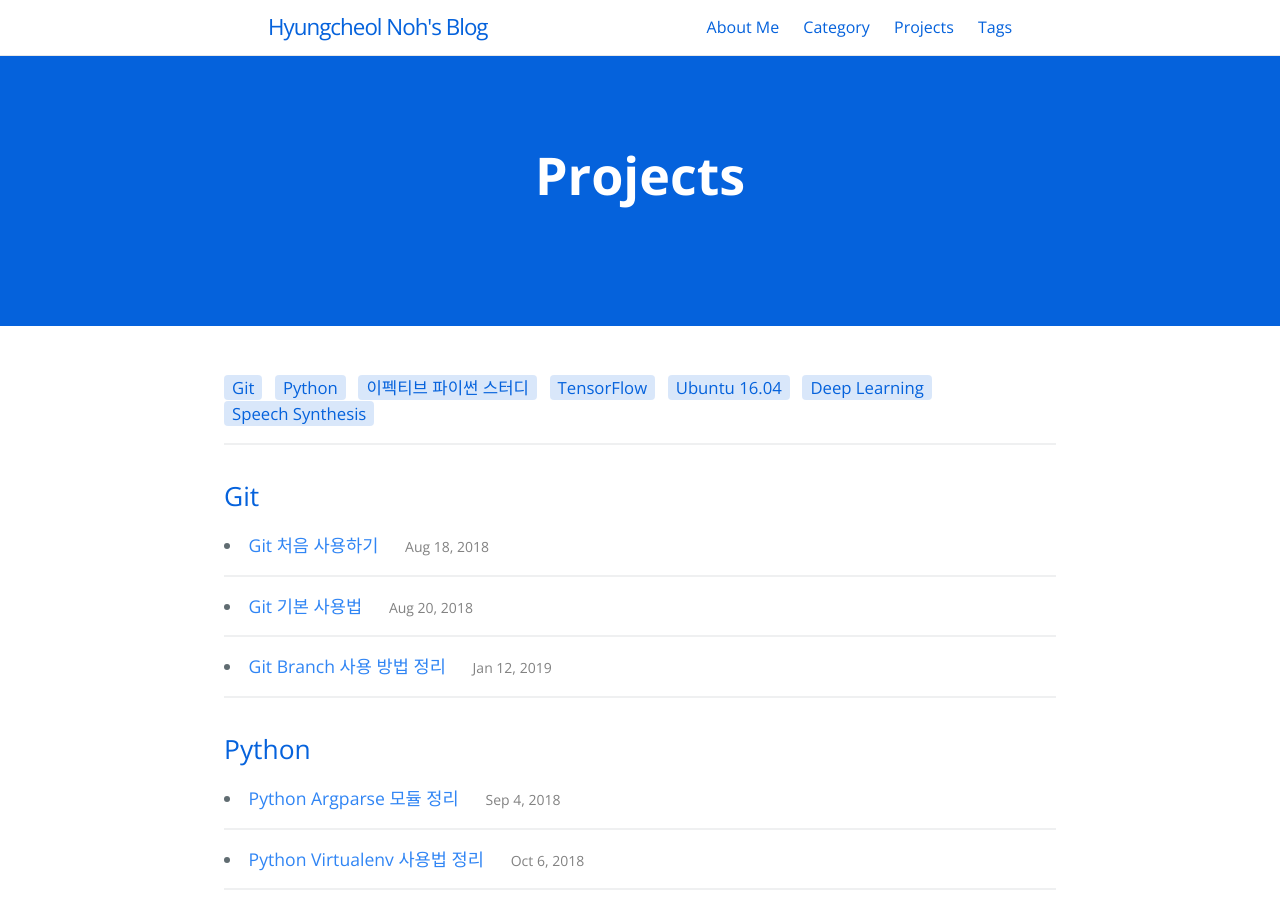
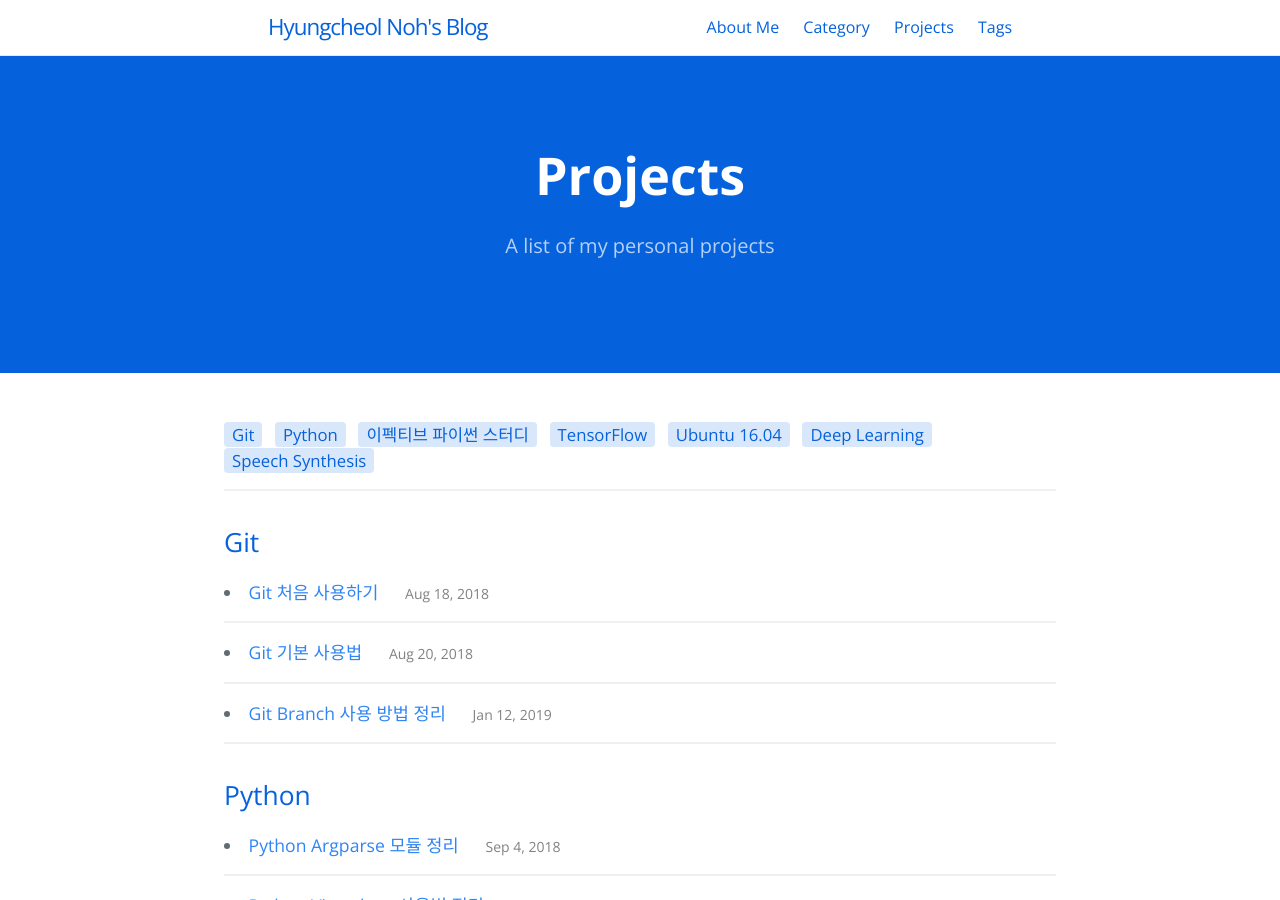
Before and after one commit to hcnoh/hcnoh.github.io, a Jekyll site: the page built from projects.md, in a window 1280 px wide and 900 px high. Built offline with Jekyll 4.4.1, drawn with Linux system fonts in a browser that asks for light colours.

Commit message:
Update default.html

```diff
--- a/_layouts/default.html
+++ b/_layouts/default.html
@@ -59,6 +59,9 @@
     {% endif %}
     {% if page.layout == 'category' %}
       {% assign page-tagline = page.tagline | escape %}
+    {% endif %}
+    {% if page.layout == 'projects' %}
+      {% assign page-tagline = page.tagline | escape  %}
     {% endif %}
     {% if page.layout == 'tags' %}
       {% assign page-tagline = page.tagline | escape %}
```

++++++++

▶ **Instructions to follow**
Within the records above, count each line holding "projects". Write down only the number.

▶ **Result**
2